Format

Send to

Choose Destination
Biomaterials. 2020 Jan;228:119554. doi: 10.1016/j.biomaterials.2019.119554. Epub 2019 Oct 18.

Microvascular engineering: Dynamic changes in microgel-entrapped vascular cells correlates with higher vasculogenic/angiogenic potential.

Author information

1
i3S - Instituto de Inovação e Investigação em Saúde, Rua Alfredo Allen, 208, 4200-135 Porto, Portugal; INEB - Instituto de Engenharia Biomédica, Universidade do Porto, Porto, Portugal; ICBAS - Instituto de Ciências Biomédicas Abel Salazar, Universidade do Porto, Porto, Portugal.
2
i3S - Instituto de Inovação e Investigação em Saúde, Rua Alfredo Allen, 208, 4200-135 Porto, Portugal; INEB - Instituto de Engenharia Biomédica, Universidade do Porto, Porto, Portugal.
3
Department of Biomedical Engineering, University of California, Davis, One Shields Avenue, Davis, CA 95616, USA.
4
i3S - Instituto de Inovação e Investigação em Saúde, Rua Alfredo Allen, 208, 4200-135 Porto, Portugal; INEB - Instituto de Engenharia Biomédica, Universidade do Porto, Porto, Portugal; ICBAS - Instituto de Ciências Biomédicas Abel Salazar, Universidade do Porto, Porto, Portugal. Electronic address: ccbarrias@ineb.up.pt.

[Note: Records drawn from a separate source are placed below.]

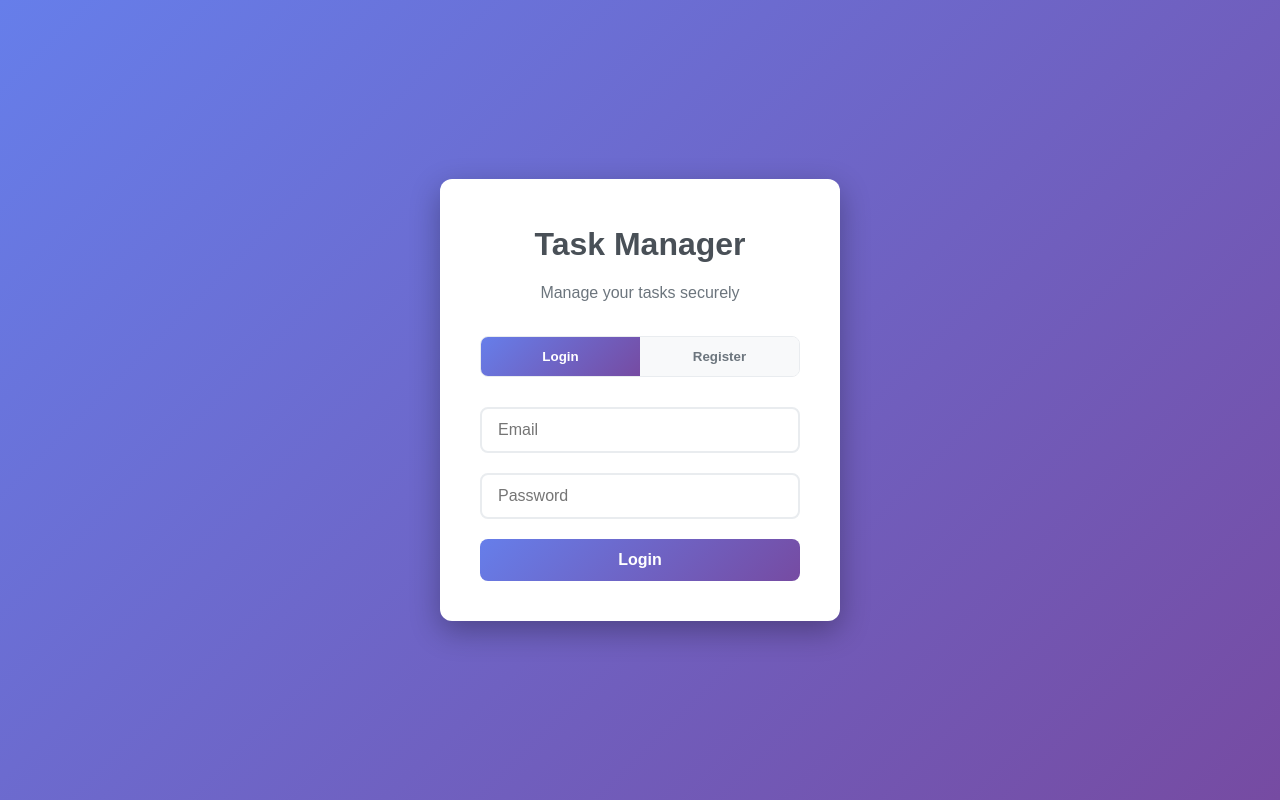
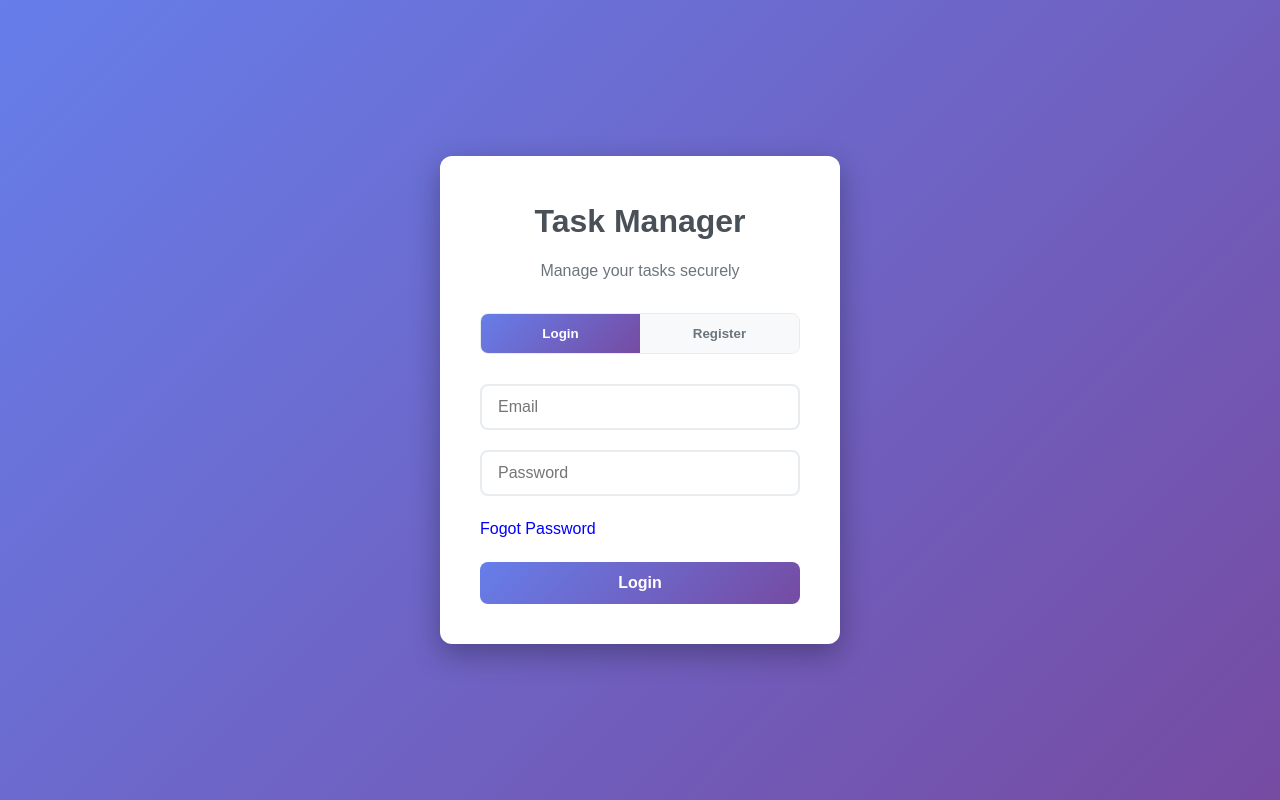
Before and after one commit to Kbruce01/backend, a React (Create React App) app in the folder frontend/: page / in a window 1280 px wide. Built offline with nearby package versions, Linux system fonts and the light colour scheme.

Commit message:
Initial commit

```diff
--- a/frontend/src/App.css
+++ b/frontend/src/App.css
@@ -481,3 +481,17 @@ body {
 .form-textarea::-webkit-scrollbar-thumb:hover {
   background: #a1a1a1;
 }
+
+.forgot-password {
+  display: flex;
+  color: blue;
+  justify-content: center;
+  cursor: pointer;
+}
+
+.forgot-password-link {
+  display: block;
+  color: blue;
+  cursor: pointer;
+  justify-content: center;
+}
--- a/frontend/src/App.js
+++ b/frontend/src/App.js
@@ -361,6 +361,9 @@ function App() {
                 required
               />
             </div>
+
+            <div className="forgot-password-link">Fogot Password</div>
+
             <button type="submit" className="btn btn-primary" disabled={loading}>
               {loading ? 'Logging in...' : 'Login'}
             </button>
```
Also changed, not shown: 1 other file (tests, documents, lock files or other folders).
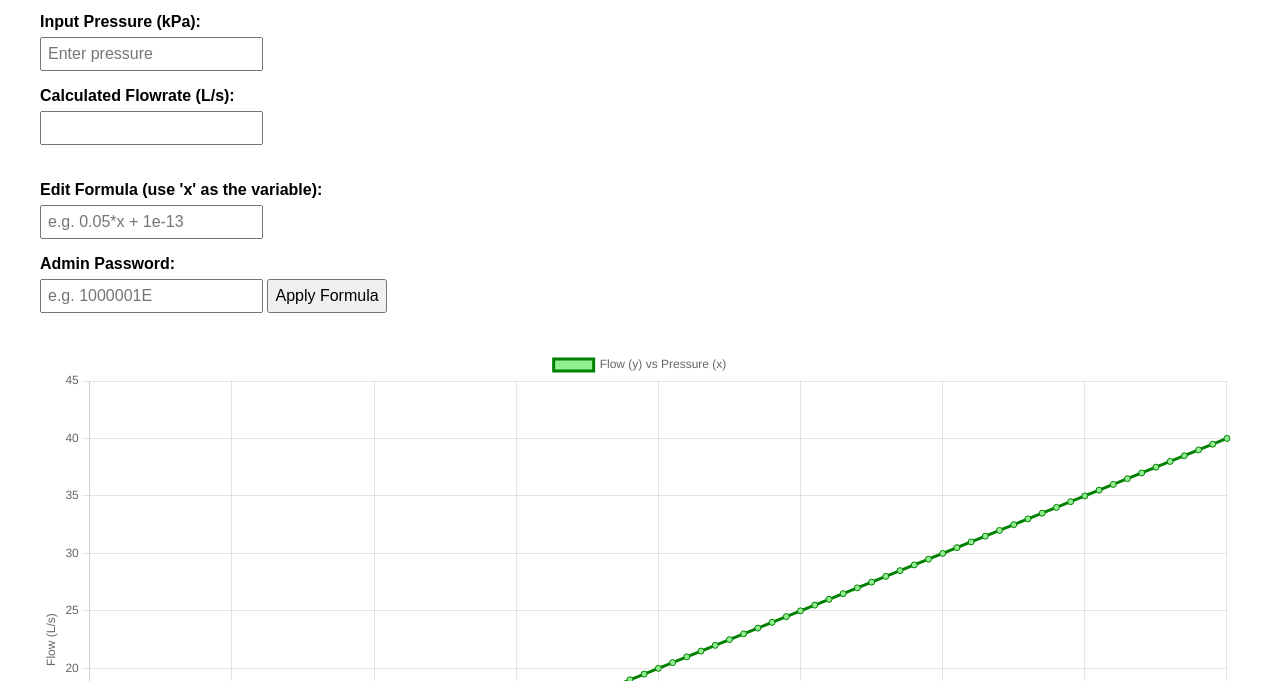
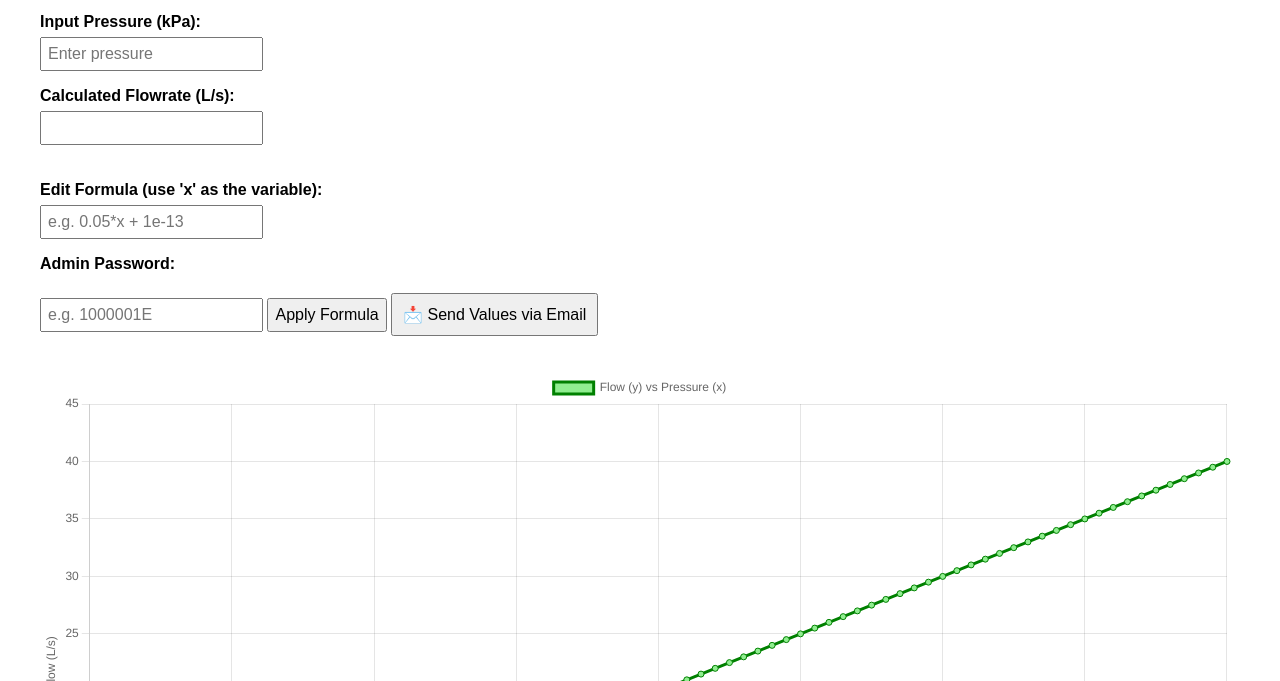
Before and after one commit to flowtech/Pressure-Flow-Calculator, a plain HTML site: page index.html in a window 1280 px wide. Shown: the part 119-800 px from the top of the page. Drawn offline with nearby package versions, Linux system fonts and the light colour scheme.

Commit message:
Add files via upload

```diff
--- a/index.html
+++ b/index.html
@@ -56,6 +56,7 @@
     <input type="text" id="passwordInput" placeholder="e.g. 1000001E">
 
     <button onclick="attemptFormulaUpdate()">Apply Formula</button>
+    <button onclick="sendEmail()" style="margin-top: 20px; padding: 10px;"> 📩 Send Values via Email </button>
   </div>
 
   <canvas id="xyChart" width="800" height="400"></canvas>
@@ -93,7 +94,6 @@
       }
 
       try {
-        // Test if the formula runs for a value
         const testX = 1;
         const test = eval(newFormula.replace(/x/g, testX));
         if (isNaN(test)) throw "Invalid";
@@ -161,6 +161,35 @@
       }
     });
 
+    function sendEmail() {
+      const pressure = document.getElementById('pressureInput')?.value || '';
+      const flowrate = document.getElementById('flowOutput')?.value || '';
+      const formula = document.getElementById('formulaInput')?.value || '';
+
+      if (!pressure || !flowrate || !formula) {
+        alert("Please ensure all fields (Pressure, Flowrate, Formula) are filled in.");
+        return;
+      }
+
+      fetch('https://email-backend-2.onrender.com/send-email', {
+        method: 'POST',
+        headers: { 'Content-Type': 'application/json' },
+        body: JSON.stringify({
+          pressure: pressure.trim(),
+          flowrate: flowrate.trim(),
+          formula: formula.trim()
+        })
+      })
+      .then(res => res.text())
+      .then(msg => {
+        alert("✅ " + msg);
+      })
+      .catch(err => {
+        alert("❌ Failed to send email. Please try again.");
+        console.error(err);
+      });
+    }
+
     // Initial render
     renderChartAndTable();
   </script>
```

Abstract

Successful strategies to promote neovascularization of ischemic tissues are still scarce, being a central priority in regenerative medicine. Microparticles harboring primitive vascular beds are appealing cell delivery candidates for minimally-invasive therapeutic vascularization. However, dynamic cellular alterations associated with in vitro vascular morphogenesis are still elusive. Here, bioengineered microgels guided the assembly of entrapped outgrowth endothelial cells (OEC) and mesenchymal stem cells (MSC) into cohesive vascularized microtissues. During in vitro maturation, OEC formed capillary-like networks enveloped in newly-formed extracellular matrix. Gene expression profiling showed that OEC acquired a mesenchymal-like phenotype, suggesting the occurrence of partial endothelial-to-mesenchymal transition (EndMT), while MSC remained transcriptionally stable. The secretome of entrapped cells became more pro-angiogenic, with no significant alterations of the inflammatory profile. Importantly, matured microgels showed improved cell survival/retention after transplantation in mice, with preservation of capillary-like networks and de novo formation of human vascular structures. These findings support that in vitro priming and morphogenesis of vessel-forming cells improves their vasculogenic/angiogenic potential, which is of therapeutic relevance, shedding some light on the associated mechanisms.

KEYWORDS:

Cell entrapment; Cell therapy; Injectable biomaterial; Morphogenesis; Tissue engineering; Vascular diseases

Supplemental Content

Full text links

Icon for Elsevier Science
Loading ...
Support Center